Task directions »
Repeat all the data exactly, and where a record holds a picture, leave that picture out.

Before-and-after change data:
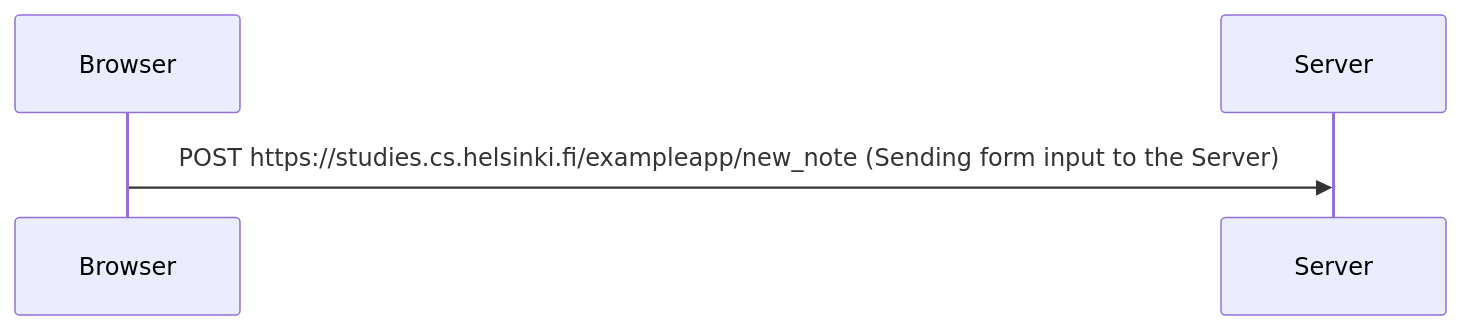
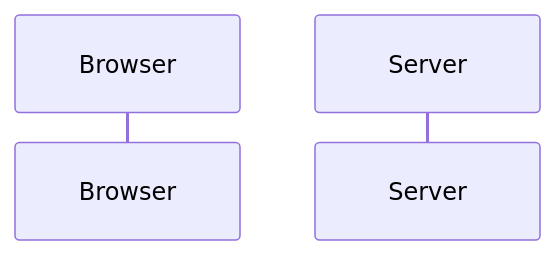
One commit to urmulu-riza/FullStackOpen-Part0 changed the diagram in nonSPA-NewNoteSeqDiagram.md. Above: the diagram before and after it, drawn with Mermaid.

````diff
--- a/nonSPA-NewNoteSeqDiagram.md
+++ b/nonSPA-NewNoteSeqDiagram.md
@@ -1,8 +1,5 @@
 ```mermaid
 sequenceDiagram
     participant b as Browser
     participant s as Server
-
-    b->>s: POST https://studies.cs.helsinki.fi/exampleapp/new_note (Sending form input to the Server)
-
 ```
````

Exercise solution »
One commit to urmulu-riza/FullStackOpen-Part0 changed the diagram in nonSPA-NewNoteSeqDiagram.md. Above: the diagram before and after it, drawn with Mermaid.

````diff
--- a/nonSPA-NewNoteSeqDiagram.md
+++ b/nonSPA-NewNoteSeqDiagram.md
@@ -1,8 +1,5 @@
 ```mermaid
 sequenceDiagram
     participant b as Browser
     participant s as Server
-
-    b->>s: POST https://studies.cs.helsinki.fi/exampleapp/new_note (Sending form input to the Server)
-
 ```
````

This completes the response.